++++ Available records

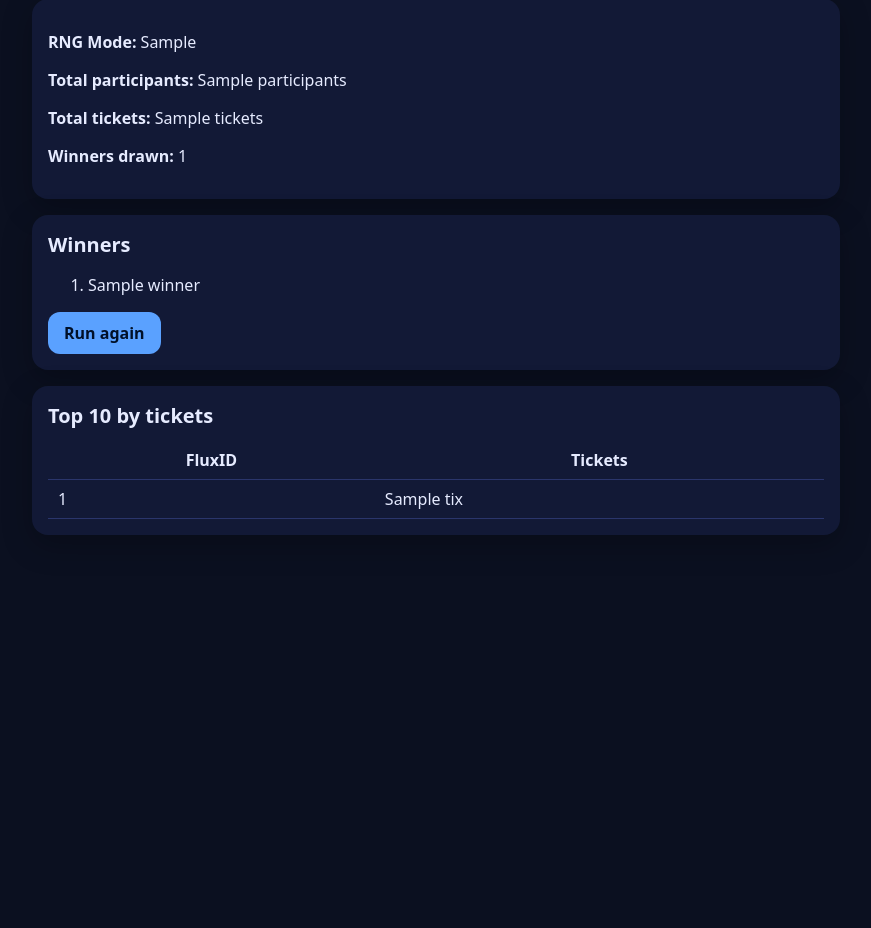
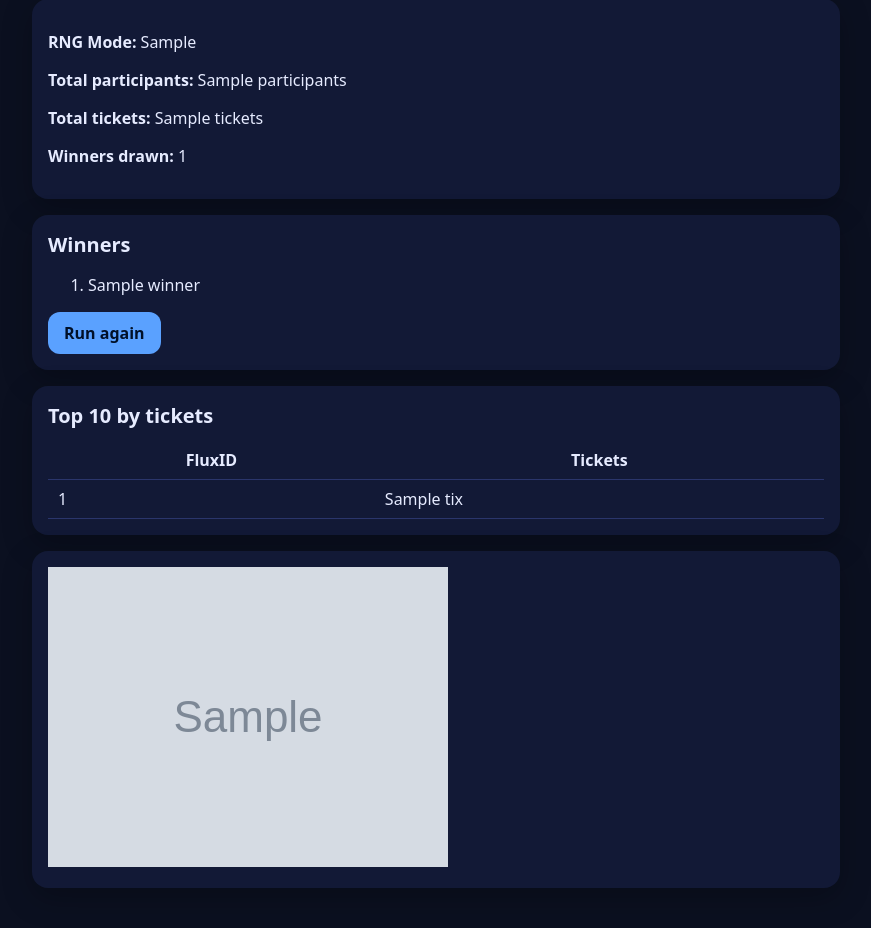
Before and after one commit to Kyuubi2709/raffle-UI, a Flask app: template templates/results.html in a window 1280 px wide. Shown: the part 95-1023 px from the top of the page, without its empty margins (204-1075 px from the left). Before the commit the page ends 630 px from the top, so only its background shows below. Run offline with Flask 3, Linux system fonts and the light colour scheme; the template is opened without the code that fills it: most values are stand-ins (such as "Sample title", 1, 10 or a date in 2020); grey boxes marked "Sample" are stand-in pictures.

Commit message:
Update results.html

```diff
--- a/templates/results.html
+++ b/templates/results.html
@@ -1,4 +1,3 @@
-
 <!doctype html>
 <html lang="en">
 <head>
@@ -10,6 +9,9 @@
 <body>
   <div class="container">
     <h1>Results</h1>
+
+    <div class="layout">
+      <main>
         <div class="card">
           <p><strong>RNG Mode:</strong> {{ results.rng_mode }}</p>
           <p><strong>Total participants:</strong> {{ results.participants }}</p>
@@ -40,6 +42,18 @@
             </tbody>
           </table>
         </div>
+      </main>
+
+      <aside class="banner card">
+        {% if banner_link %}
+          <a href="{{ banner_link }}" target="_blank" rel="noopener">
+            <img src="{{ banner_image_url }}" alt="Giveaway Banner">
+          </a>
+        {% else %}
+          <img src="{{ banner_image_url }}" alt="Giveaway Banner">
+        {% endif %}
+      </aside>
+    </div>
   </div>
 </body>
 </html>
```
Lines whose indentation alone changed are shown as unchanged.
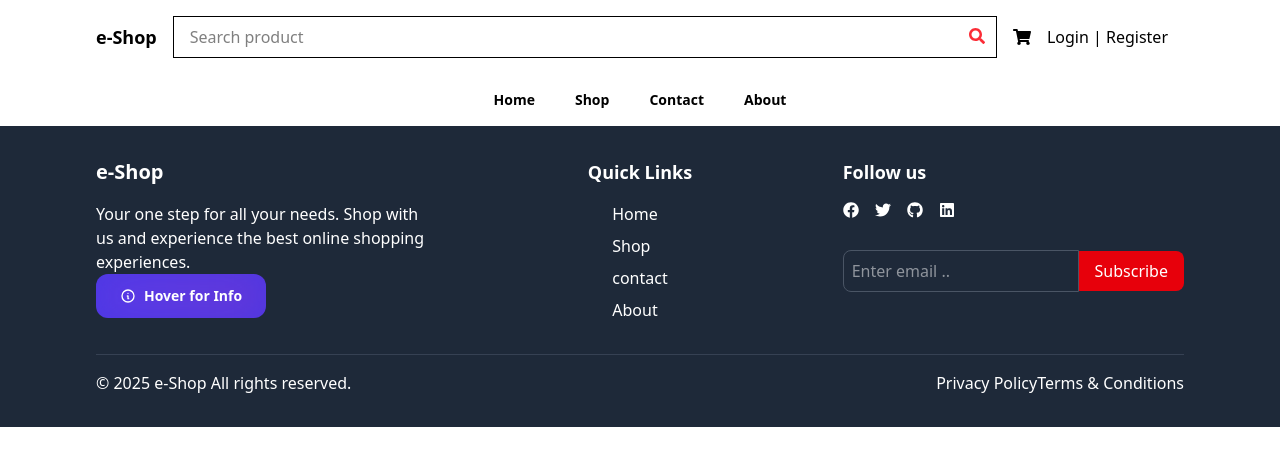
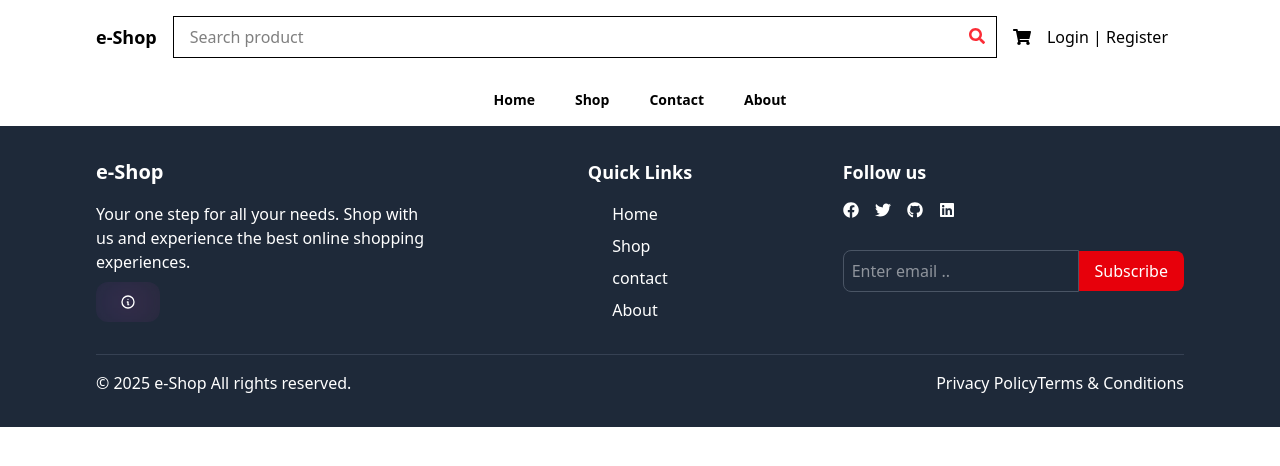
Before and after one commit to Blissmal/Ecommerce-react-js-redux-toolkit, a React (Vite) app: page /checkout in a window 1280 px wide. Shown: the top 466 px of the page. Built offline with nearby package versions, Linux system fonts and the light colour scheme.

Commit message:
customized tooltip information

```diff
--- a/src/components/Tooltip.jsx
+++ b/src/components/Tooltip.jsx
@@ -1,13 +1,12 @@
 const Tooltip = () => {
   return (
-    <div className="relative inline-block group">
-      <button className="relative px-6 py-3 text-sm font-semibold text-white bg-indigo-600/90 rounded-xl hover:bg-indigo-700/90 focus:outline-none focus:ring-2 focus:ring-indigo-500 focus:ring-offset-2 focus:ring-offset-gray-900 transition-all duration-300 overflow-hidden">
+    <div className="relative inline-block group mt-2">
+      <button className="relative px-6 py-3 text-sm font-semibold text-white bg-gray-800 rounded-xl hover:bg-indigo-700/90 focus:outline-none focus:ring-2 focus:ring-indigo-500 focus:ring-offset-2 focus:ring-offset-gray-900 transition-all duration-300 overflow-hidden">
         <div className="absolute inset-0 bg-gradient-to-r from-purple-500/20 to-pink-500/20 blur-xl group-hover:opacity-75 transition-opacity" />
         <span className="relative flex items-center gap-2">
           <svg viewBox="0 0 24 24" stroke="currentColor" fill="none" className="w-4 h-4">
             <path d="M13 16h-1v-4h-1m1-4h.01M21 12a9 9 0 11-18 0 9 9 0 0118 0z" strokeWidth={2} strokeLinejoin="round" strokeLinecap="round" />
           </svg>
-          Hover for Info
         </span>
       </button>
       <div className="absolute invisible opacity-0 group-hover:visible group-hover:opacity-100 bottom-full left-1/2 -translate-x-1/2 mb-3 w-72 transition-all duration-300 ease-out transform group-hover:translate-y-0 translate-y-2">
@@ -18,18 +17,15 @@ const Tooltip = () => {
                 <path clipRule="evenodd" d="M18 10a8 8 0 11-16 0 8 8 0 0116 0zm-7-4a1 1 0 11-2 0 1 1 0 012 0zM9 9a1 1 0 000 2v3a1 1 0 001 1h1a1 1 0 100-2v-3a1 1 0 00-1-1H9z" fillRule="evenodd" />
               </svg>
             </div>
-            <h3 className="text-sm font-semibold text-white">Important Information</h3>
+            <h3 className="text-sm font-semibold text-white">Information</h3>
           </div>
           <div className="space-y-2">
-            <p className="text-sm text-gray-300">
-              This is a tooltip with detailed information and custom styling.
-            </p>
-            <div className="flex items-center gap-2 text-xs text-gray-400">
-              <svg viewBox="0 0 20 20" fill="currentColor" className="w-4 h-4">
+          <svg viewBox="0 0 20 20" fill="currentColor" className="w-4 h-4">
                 <path clipRule="evenodd" d="M16.707 5.293a1 1 0 010 1.414l-8 8a1 1 0 01-1.414 0l-4-4a1 1 0 011.414-1.414L8 12.586l7.293-7.293a1 1 0 011.414 0z" fillRule="evenodd" />
               </svg>
-              <span>Premium Feature</span>
-            </div>
+            <p className="text-sm text-gray-300">
+              The product is still under development
+            </p>
           </div>
           <div className="absolute inset-0 rounded-2xl bg-gradient-to-r from-indigo-500/10 to-purple-500/10 blur-xl opacity-50" />
           <div className="absolute -bottom-1.5 left-1/2 -translate-x-1/2 w-3 h-3 bg-gradient-to-br from-gray-900/95 to-gray-800/95 rotate-45 border-r border-b border-white/10" />
```
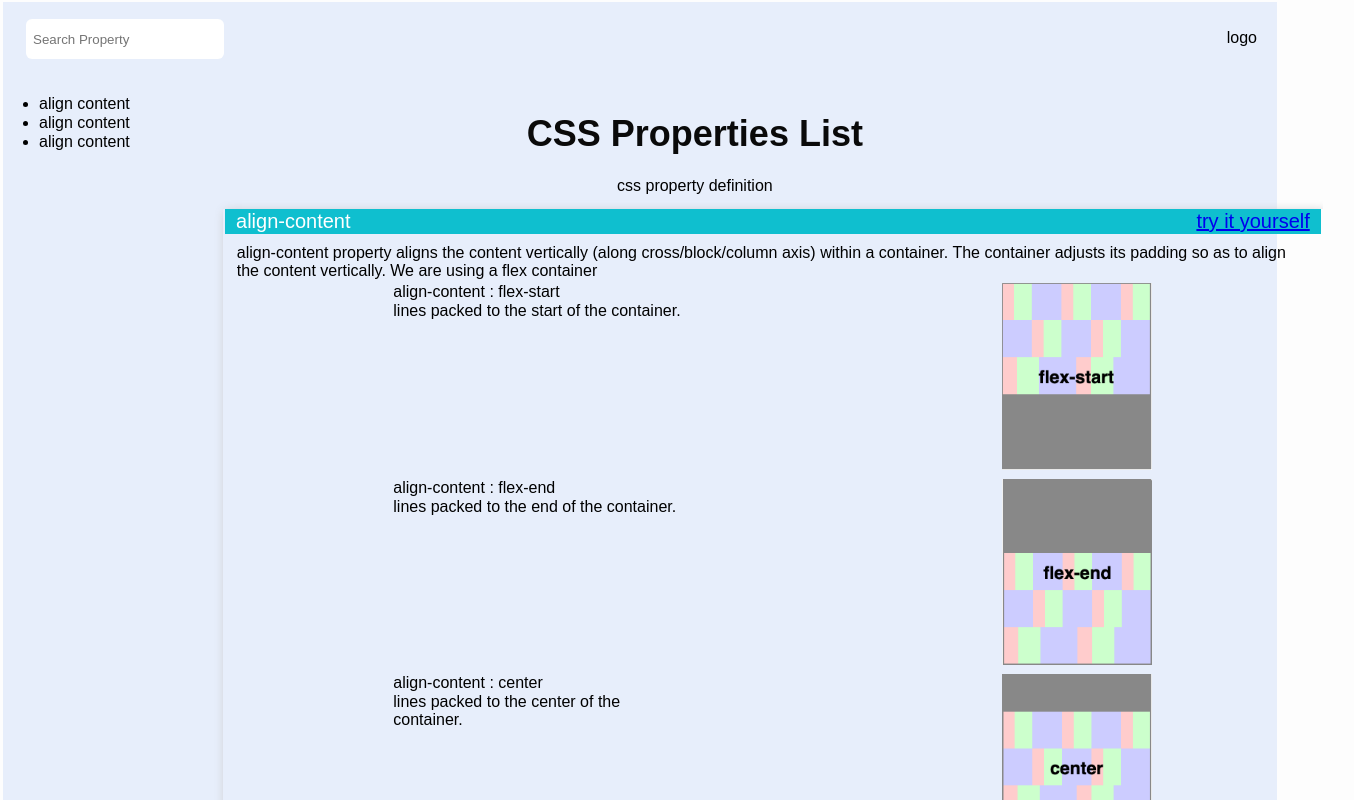
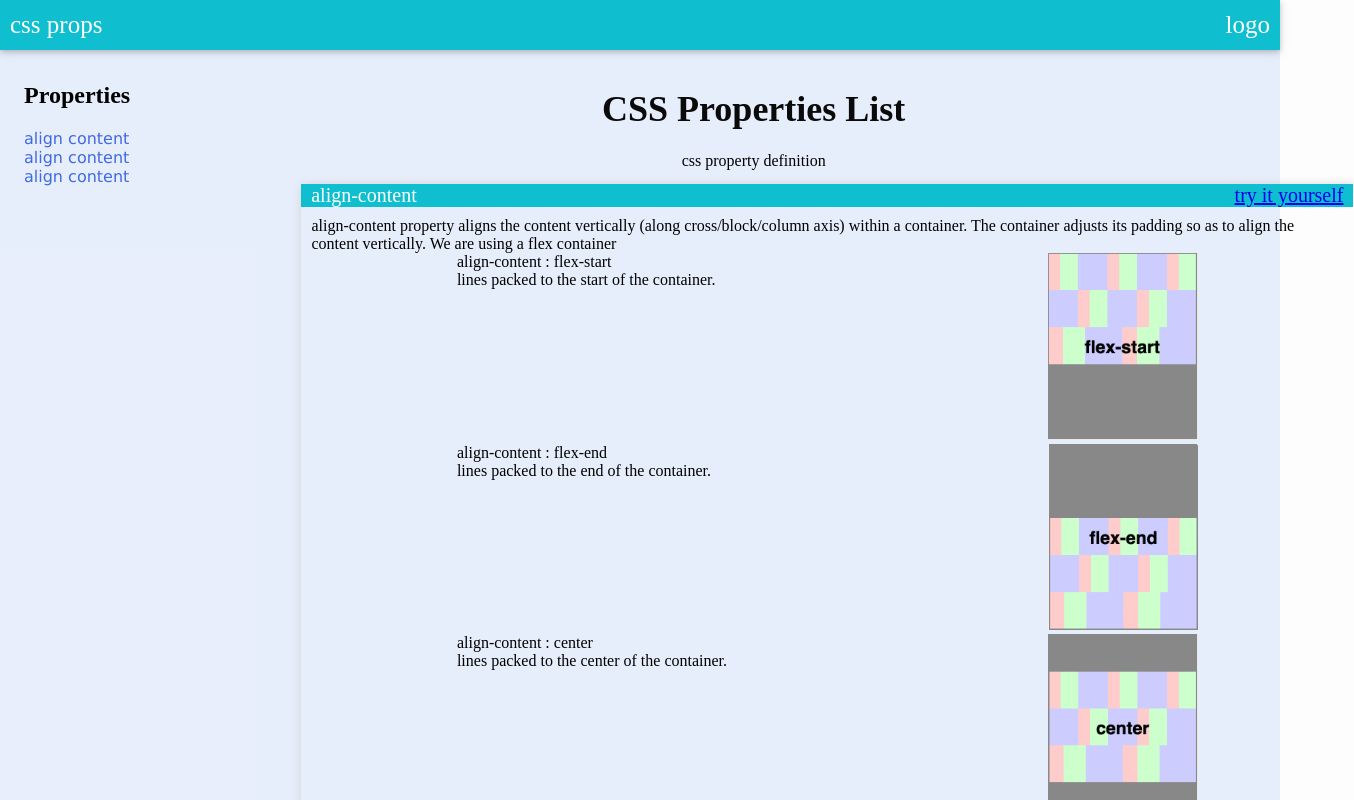
Before and after one commit to SondessLarbi/css-project, a plain HTML site: page index.html in a window 1280 px wide. Shown: the top 800 px of the page, 1354 px wide, since content can reach past the window. Drawn offline with Linux system fonts and the light colour scheme.

Commit message:
fix the style

```diff
--- a/css/main.css
+++ b/css/main.css
@@ -1,11 +1,11 @@
 * {
-    margin: 1px;
-  padding: 0;
+    margin: 0;
+  /* padding: 0; */
   box-sizing: border-box;
 }
 body {
   background: #fdfdfd;
-  font-family: "Nunito", sans-serif;
+  font-family: "ui-monospace";
   font-size: 1rem;
 }
 
@@ -15,18 +15,31 @@ body {
 .footer { grid-area: footer; }
 
 .bodyStructure {
-    display: grid;
+    /* display: grid;
     grid-template-areas: 'header header header header header header'
     'menu main main main right right'
     'menu footer footer footer footer footer';;
-    grid-gap: 10px;
-    padding: 10px;
+    grid-gap: 10px; */
+    /* padding: 10px; */
     background-color: #3c78e71c;
 
 }
 .propertyList  {
-    margin-left: 24px;
+    width: 220px;
+    margin: 0 24px 0 24px;
   }
+  .propretyTitle {
+    margin:12px 0 20px 0;
+  }
+  .proplist {
+    text-decoration: none;
+    display: block;
+    align-items: flex-end;
+    color: royalblue;
+    font-size: 16px;
+    font-family: Verdana,sans-serif;
+  }
+
 .header {
     width: 100%;
     margin-bottom: 20px;
@@ -35,25 +48,50 @@ body {
     justify-content: space-between;
     align-items: center;
     padding: 10px;
-
+    background-color: #0fbfcf;
+    position: relative;
+    z-index: 4;
+    font-size: 25px;
+    box-shadow: 0 2px 5px 0 rgba(0,0,0,0.16), 0 2px 10px 0 rgba(0,0,0,0.12);
+    color: #ffff;
+}
+.listAndContainer {
+  display: flex;
 }
 #searchProperty {
     width: 212px;
     height: 40px;
+    margin-bottom: 16px;
 
+    /* width: 212px;
+    height: 40px;
+    background-color: rgb(76, 175, 80);
+    position: fixed;
+    box-shadow: 1px 1px 3px rgba(230,230,230,1); */
 }
+
 #searchPropertyInput {
     width: 198px;
     height: 40px;
     padding: 0px 7px;
     border: 0px;
     border-radius: 6px;
+
+    /* width: 198px;
+    height: 40px;
+    position: absolute;
+    padding: 0px 7px;
+    border: 0px;
+    outline: 0px;
+    box-shadow: 1px 1px 3px rgba(230,230,230,1); */
 }
+
 .definition {
     text-align: center;
     width: 100%;
     margin: auto;
     padding: 4px 8px;
+    text-align: center;
 }
 
 h1 {
--- a/index.html
+++ b/index.html
@@ -12,17 +12,26 @@
 <body>
     <div class="bodyStructure">
         <div class="header">
-               <div id="searchProperty">
-                <input type="text" id="searchPropertyInput" placeholder="Search Property" />
-            </div>
+            <div>css props</div>
             <div>logo</div>
         </div>
+        <div class="listAndContainer">
             <div class="propertyList">
-            <ul>
-                <li>align content</li>
-                <li>align content</li>
-                <li>align content</li>
-            </ul>
+                <div class="propretyTitle">
+                    <h2>Properties</h2>
+                </div>
+                <!-- <div id="searchProperty">
+                <input type="text" id="searchPropertyInput" placeholder="Search Property" />
+            </div> -->
+            <div class="list">
+                    <a class="proplist" href="https://www.w3schools.com">align content</a>
+            </div>
+            <div class="list">
+                <a class="proplist" href="https://www.w3schools.com">align content</a>
+        </div>
+        <div class="list">
+            <a class="proplist" href="https://www.w3schools.com">align content</a>
+    </div>
             </div>
             <div class="container">
 
@@ -35,6 +44,7 @@
                     </div>
                 </div>
             </div>
+        </div>
         <div class="footer"></div>
     </div>
     </div>
```
Also changed, not shown: 2 other files. Lines whose indentation alone changed are shown as unchanged.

++++++++

- [Task statement]: The total wanted is the number of lines in the entries above that contain "text". Give it alone.

- [Solution to this exercise]: 12